  • This blog post expresses the views of its author(s), not the position of LSE Business Review or the London School of Economics.
  • This is the third in a series of four articles (first part; second part; third part)
  • Featured image: Courtesy © Sytske Casimir sytske@still-moving.com, NOT under Creative Commons. All rights reserved.
  • When you leave a comment, you’re agreeing to our Comment Policy

Deborah Rowland has led change in major global corporations including BBC Worldwide, Gucci Group, PepsiCo and Shell, where she had vice-president of organisational development and group HR director roles. She is the author of Still Moving: How to Lead Mindful Change (Wiley 2017) and co-author of Sustaining Change: Leadership That Works (Wiley 2008). Deborah founded the change consultancy Still Moving, where she advises institutional leaders around the world on how to implement change in more effortless ways. She also speaks, writes, and teaches  on the subject. In the 2017 Thinkers50 Radar she was named one of the new generation of management thinkers changing the world of business. She tends to her own inner game via regular yoga, meditation and art gazing, painting, and walks in nature, in particular along the spectacular coastal paths of Southern Cornwall.

Sytske Casimir is a horsewoman, coach, poet and photographer who has worked in and with large international organisations on leadership development and change for almost 20 years. She is a member of the founding group of Still Moving Consultancy, a tribe of change practitioners passionate about bringing mindful leadership into the world. Her work tends to take the form of facilitating dialogues, dialogues between persons in a team, parts of an organisation or parts of a person. She enjoys co-creating spaces where people can show up fully, find what they don’t know they know and (re)discover what inspires them. Helping make meaning of patterns which may so far have been unconscious. This isn’t always an easy process, at times we may feel lost, and it is through being lost that we can re-find ourselves and our way.

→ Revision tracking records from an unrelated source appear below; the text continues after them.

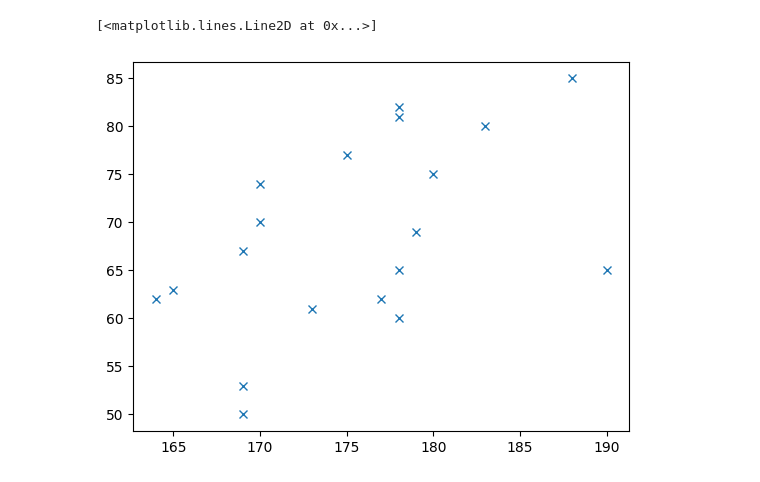
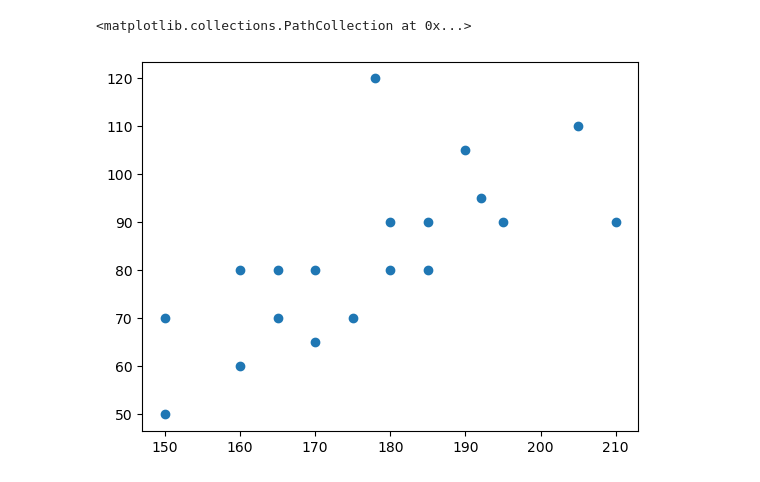
Before and after one commit to olethrosdc/machine-learning-neuch, a Jupyter notebook: BSc/src/Regression/ClassRegression.ipynb, the cells around one changed output. Cells and saved outputs as stored; diff of their text form; code cells hidden in the pictures.

```diff
--- a/BSc/src/Regression/ClassRegression.ipynb
+++ b/BSc/src/Regression/ClassRegression.ipynb
@@ -3,5 +4,5 @@ import pandas as pd
 # %%
-data = pd.read_excel("~/class.xlsx")
+data = pd.read_excel("../../data/class.xlsx")
 # %%
 data.head()
 # %% [output]
@@ -16,10 +17,10 @@ X = data["Height"]
 Y = data["Weight"]
 # %%
 import matplotlib.pyplot as plt
-plt.plot(X, Y, 'x')
+plt.scatter(X, Y)
 # %% [output]
-[<matplotlib.lines.Line2D at 0x...>]
+<matplotlib.collections.PathCollection at 0x...>
-[figure, old version]
+[figure, new version]
 # %%
 def mse_loss(f, X, Y):
     mse = 0
```
Also changed, not shown: parts of 7 cells of this notebook.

Paul Pivcevic came to consulting following careers in marketing and the media, fascinated by organisational systems, how they function and how they connect to their potential. He has had the privilege to work as a change agent in a range of contexts over 20 years: joining up services in the public sector working at chief executive level, supporting change leadership in energy, logistics, retail, banking, and industrial technology. He is a member of the founding group of the Still Moving consultancy, a tribe of change practitioners passionate about bringing mindful leadership into the world. More recently he has taken an interest in a regenerative practice developed in the United States: building the capability for systems to express and develop from their essence. In his spare time Paul leads a UK-wide network dedicated to supporting the planting of community food forests, climate resilient and abundant gardens that mimic forest systems.